The Resurrection 

While this may not be the complete NDTV and VCPL story[5], for the current purposes, it is sufficient to know that SEBI looked at a loan agreement with warrants as security and a call option agreement and found that VCPL had acquired control of NDTV and inter alia  directed VCPL to make an open offer to the public shareholders of NDTV. In appeal, SAT found that a combined reading of the aforesaid agreements does not in any way lead to a conclusion of VCPL acquiring control over NDTV.

More importantly, in the process, the Tribunal also reaffirmed and revived the precedent value of Subhkam Case. SAT noted that in ArcelorMittal, the Supreme Court has approved the interpretation of ‘control’ under the Subhkam Case and has concluded that the expression ‘control’ means effective control. SAT brushed aside the objection that Subhkam Case cannot be considered as a precedent[6] stating that since it has been approved by the Supreme Court in ArcelorMittal, it can be considered as a precedent for subsequent cases.

The SAT noted that the affirmative/ veto rights of VCPL are meant to ensure standards of good governance are not in the nature of day-to-day operational control or management or policy decisions. Since VCPL only has negative control and does not have the right to have any particular course of action to be adopted, VCPL cannot be construed to be in control of NDTV.

The rights that were noted favourably by the Tribunal as not amounting to control included, affirmative consents for amendments to charter documents, issuance of securities, buyback of securities, reduction or alteration of share capital, encumbrance on shares, raising loans and establishing subsidiaries.

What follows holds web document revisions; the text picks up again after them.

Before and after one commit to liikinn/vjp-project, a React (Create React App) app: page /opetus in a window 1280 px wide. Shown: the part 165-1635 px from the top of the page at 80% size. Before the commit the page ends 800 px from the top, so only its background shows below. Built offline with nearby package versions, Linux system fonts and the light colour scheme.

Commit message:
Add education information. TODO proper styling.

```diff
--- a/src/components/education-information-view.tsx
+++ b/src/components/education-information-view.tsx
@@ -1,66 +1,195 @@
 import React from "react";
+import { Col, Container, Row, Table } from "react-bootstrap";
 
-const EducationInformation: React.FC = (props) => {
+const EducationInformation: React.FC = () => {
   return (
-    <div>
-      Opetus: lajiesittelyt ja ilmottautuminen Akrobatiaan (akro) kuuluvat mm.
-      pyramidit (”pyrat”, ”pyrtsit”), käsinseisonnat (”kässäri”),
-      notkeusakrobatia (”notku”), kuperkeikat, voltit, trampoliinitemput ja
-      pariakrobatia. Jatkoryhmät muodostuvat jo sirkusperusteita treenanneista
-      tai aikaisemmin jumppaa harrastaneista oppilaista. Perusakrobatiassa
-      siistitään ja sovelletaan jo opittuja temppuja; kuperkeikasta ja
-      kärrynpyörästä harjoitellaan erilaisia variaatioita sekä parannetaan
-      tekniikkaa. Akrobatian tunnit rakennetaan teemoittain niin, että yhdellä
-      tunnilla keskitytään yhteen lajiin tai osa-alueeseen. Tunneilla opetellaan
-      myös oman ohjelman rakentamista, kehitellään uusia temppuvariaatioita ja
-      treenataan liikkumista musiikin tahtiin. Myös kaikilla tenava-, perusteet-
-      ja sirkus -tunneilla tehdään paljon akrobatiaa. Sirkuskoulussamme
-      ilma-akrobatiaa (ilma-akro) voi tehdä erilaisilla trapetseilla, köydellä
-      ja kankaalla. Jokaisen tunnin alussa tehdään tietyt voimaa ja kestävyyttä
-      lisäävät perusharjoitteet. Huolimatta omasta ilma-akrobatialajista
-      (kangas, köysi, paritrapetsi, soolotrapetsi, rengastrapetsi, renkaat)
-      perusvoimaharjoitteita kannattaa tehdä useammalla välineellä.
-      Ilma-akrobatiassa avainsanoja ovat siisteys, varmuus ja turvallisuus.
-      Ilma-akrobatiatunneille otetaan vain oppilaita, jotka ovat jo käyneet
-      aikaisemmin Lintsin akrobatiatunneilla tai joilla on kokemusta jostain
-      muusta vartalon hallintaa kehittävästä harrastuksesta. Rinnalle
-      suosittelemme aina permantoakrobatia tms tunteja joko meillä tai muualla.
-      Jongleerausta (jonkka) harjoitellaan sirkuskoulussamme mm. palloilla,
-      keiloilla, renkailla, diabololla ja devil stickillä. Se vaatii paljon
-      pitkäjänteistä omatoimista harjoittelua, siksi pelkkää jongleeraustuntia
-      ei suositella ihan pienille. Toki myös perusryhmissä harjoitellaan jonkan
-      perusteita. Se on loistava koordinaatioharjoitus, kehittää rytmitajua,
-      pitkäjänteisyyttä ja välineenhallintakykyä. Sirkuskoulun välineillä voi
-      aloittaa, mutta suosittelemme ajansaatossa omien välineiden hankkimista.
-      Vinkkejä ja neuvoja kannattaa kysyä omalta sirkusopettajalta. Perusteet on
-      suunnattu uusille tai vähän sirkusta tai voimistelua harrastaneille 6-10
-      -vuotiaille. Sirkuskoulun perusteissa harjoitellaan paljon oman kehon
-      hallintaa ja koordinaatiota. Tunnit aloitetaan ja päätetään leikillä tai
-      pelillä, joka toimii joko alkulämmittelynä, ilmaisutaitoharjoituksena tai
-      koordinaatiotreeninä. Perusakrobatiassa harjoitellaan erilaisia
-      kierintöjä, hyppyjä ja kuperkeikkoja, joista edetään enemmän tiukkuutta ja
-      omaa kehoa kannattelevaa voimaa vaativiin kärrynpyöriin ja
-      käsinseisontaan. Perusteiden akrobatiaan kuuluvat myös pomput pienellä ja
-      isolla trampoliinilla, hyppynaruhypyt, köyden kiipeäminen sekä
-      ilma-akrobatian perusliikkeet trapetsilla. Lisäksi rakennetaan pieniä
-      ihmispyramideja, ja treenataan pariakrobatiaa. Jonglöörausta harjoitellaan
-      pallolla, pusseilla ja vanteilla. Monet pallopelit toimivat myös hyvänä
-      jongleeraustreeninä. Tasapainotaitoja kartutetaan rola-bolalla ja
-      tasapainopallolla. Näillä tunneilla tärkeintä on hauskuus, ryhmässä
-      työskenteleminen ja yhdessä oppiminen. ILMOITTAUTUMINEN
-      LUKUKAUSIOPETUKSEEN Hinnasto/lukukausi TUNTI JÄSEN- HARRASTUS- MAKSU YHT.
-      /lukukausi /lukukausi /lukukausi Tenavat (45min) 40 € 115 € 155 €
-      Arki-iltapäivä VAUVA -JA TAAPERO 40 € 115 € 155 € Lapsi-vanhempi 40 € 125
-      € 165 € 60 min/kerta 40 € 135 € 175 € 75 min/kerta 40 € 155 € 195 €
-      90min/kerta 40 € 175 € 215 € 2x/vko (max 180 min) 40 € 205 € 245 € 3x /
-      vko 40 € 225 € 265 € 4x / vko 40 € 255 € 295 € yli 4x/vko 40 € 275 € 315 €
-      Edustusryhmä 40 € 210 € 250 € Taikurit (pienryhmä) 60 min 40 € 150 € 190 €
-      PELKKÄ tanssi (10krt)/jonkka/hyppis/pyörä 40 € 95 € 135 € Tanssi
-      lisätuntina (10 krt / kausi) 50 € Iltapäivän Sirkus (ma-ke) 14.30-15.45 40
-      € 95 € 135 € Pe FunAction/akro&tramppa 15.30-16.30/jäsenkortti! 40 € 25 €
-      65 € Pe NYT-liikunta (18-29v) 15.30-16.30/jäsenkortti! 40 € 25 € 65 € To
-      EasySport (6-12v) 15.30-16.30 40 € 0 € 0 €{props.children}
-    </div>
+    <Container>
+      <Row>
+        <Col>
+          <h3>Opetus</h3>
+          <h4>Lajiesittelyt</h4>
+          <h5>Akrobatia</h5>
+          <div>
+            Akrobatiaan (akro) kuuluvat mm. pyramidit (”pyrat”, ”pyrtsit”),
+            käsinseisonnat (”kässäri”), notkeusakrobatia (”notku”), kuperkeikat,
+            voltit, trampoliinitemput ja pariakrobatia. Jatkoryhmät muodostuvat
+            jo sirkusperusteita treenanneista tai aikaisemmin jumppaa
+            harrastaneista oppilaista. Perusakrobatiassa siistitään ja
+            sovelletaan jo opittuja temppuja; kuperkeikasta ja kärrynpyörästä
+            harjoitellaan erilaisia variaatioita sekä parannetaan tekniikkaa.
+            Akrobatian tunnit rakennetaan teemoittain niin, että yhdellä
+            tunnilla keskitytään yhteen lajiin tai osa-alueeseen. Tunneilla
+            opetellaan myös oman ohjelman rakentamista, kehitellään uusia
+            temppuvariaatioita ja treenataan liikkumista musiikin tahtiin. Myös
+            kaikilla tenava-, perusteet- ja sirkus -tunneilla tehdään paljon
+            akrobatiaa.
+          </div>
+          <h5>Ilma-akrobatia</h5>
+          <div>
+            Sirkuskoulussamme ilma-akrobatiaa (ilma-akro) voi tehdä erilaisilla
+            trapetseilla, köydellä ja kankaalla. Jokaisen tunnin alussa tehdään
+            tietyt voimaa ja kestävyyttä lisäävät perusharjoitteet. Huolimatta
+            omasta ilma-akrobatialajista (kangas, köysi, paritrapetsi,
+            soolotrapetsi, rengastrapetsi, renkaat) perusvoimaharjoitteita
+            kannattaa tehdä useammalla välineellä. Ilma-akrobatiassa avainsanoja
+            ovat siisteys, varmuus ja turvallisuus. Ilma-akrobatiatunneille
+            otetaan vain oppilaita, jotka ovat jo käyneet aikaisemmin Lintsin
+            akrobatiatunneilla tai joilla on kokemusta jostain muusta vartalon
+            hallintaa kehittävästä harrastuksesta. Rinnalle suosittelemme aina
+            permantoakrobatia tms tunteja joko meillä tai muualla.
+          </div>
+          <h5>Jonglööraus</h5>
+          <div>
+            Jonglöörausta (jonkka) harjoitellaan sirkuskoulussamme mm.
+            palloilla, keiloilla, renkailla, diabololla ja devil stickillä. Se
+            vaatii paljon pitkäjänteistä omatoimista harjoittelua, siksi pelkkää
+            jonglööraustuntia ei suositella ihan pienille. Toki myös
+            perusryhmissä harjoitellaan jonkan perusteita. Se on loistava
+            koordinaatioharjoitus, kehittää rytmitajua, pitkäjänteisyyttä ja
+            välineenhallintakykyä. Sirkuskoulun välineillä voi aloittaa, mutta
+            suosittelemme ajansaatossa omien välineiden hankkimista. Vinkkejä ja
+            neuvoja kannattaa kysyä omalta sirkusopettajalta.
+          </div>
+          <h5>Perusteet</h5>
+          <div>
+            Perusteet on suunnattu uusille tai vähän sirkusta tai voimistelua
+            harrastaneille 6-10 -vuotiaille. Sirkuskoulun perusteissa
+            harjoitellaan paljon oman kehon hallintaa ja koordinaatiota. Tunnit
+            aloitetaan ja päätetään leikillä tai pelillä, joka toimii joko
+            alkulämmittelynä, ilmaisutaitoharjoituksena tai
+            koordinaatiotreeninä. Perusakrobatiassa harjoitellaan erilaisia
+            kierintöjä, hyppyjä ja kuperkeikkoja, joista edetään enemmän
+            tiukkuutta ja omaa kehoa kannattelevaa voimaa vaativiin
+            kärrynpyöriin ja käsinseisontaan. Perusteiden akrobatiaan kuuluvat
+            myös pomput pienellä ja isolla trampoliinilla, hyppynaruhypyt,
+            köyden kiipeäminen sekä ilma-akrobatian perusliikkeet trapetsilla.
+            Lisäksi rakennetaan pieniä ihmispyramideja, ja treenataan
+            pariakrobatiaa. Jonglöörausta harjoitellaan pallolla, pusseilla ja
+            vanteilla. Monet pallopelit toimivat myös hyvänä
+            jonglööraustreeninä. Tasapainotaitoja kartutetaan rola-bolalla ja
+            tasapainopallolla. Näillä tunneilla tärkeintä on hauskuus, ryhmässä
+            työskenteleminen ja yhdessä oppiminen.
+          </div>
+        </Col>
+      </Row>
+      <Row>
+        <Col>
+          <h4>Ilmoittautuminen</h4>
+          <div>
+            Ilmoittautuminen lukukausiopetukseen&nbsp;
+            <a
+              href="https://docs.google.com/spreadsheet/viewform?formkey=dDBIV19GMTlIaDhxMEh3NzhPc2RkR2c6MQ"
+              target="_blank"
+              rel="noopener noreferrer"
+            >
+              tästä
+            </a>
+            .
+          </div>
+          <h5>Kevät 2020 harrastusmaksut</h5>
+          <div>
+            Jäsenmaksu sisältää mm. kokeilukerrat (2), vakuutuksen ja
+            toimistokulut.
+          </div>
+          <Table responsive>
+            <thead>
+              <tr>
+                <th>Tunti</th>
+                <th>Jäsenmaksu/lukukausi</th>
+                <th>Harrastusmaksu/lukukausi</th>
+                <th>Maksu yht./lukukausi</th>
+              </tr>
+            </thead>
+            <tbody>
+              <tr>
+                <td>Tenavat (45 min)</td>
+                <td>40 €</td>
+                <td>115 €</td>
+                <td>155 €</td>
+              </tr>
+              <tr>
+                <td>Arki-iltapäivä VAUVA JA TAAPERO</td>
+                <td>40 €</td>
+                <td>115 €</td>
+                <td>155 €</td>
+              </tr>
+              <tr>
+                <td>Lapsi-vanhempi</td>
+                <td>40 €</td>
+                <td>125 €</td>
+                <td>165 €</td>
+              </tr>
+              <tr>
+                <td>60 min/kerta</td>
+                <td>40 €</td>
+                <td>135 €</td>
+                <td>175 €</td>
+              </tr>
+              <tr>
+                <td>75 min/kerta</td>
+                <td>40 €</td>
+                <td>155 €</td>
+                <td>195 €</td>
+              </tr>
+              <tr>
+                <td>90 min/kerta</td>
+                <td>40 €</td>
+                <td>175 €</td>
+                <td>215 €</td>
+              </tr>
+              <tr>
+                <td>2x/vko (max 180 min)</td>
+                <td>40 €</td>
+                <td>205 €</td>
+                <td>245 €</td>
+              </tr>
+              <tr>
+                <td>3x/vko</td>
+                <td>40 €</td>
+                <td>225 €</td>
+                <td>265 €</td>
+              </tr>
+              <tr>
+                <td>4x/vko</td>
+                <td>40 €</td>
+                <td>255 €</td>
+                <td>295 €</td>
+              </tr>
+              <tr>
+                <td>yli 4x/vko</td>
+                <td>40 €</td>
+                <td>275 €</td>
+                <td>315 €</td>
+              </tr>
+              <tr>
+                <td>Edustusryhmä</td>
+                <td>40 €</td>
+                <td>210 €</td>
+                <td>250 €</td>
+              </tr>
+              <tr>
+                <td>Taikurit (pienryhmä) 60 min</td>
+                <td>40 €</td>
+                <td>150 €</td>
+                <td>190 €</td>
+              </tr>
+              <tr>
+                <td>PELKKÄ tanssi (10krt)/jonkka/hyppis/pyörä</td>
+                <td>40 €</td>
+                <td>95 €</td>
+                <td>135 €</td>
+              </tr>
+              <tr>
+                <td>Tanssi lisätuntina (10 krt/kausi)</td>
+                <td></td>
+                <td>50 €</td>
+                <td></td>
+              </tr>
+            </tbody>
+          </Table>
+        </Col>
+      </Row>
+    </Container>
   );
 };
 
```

Another Sequel in the Making?

SAT ruling in NDTV Case is certainly a welcome one since it provides further support to the view that negative control does not amount to control for the purposes of Takeover Regulations. This judgment should lay to rest, some of the usual caveats that have accompanied financial investors seeking affirmative/ veto rights in listed companies. However, given the past record, SEBI taking this to the Supreme Court cannot be ruled out and there may yet be another twist in the tale.


[1] Vishvapradhan Commercial Pvt. Ltd v. SEBI, Appeal No. 293 of 2018

[2] Subhkam Ventures (I) Private Limited v. SEBI, Appeal No. 8 of 2009

[3] Securities and Exchange Board of India v. Subhkam Ventures (I) Private Limited, Civil Appeal No. 3371 of 2010.

[4] AIR 2018 SC 5646. Also see, Re: Kamat Hotels (India) Limited, WTM/GM/EFD/DRAIII/20/MAR/2017

[5] https://caravanmagazine.in/media/350-crore-rupee-mystery-open-offer-ndtv-vcpl-sebi

[6]In view of the Supreme Court keeping the question of law open while disposing the appeal against SAT order in Subhkam Case.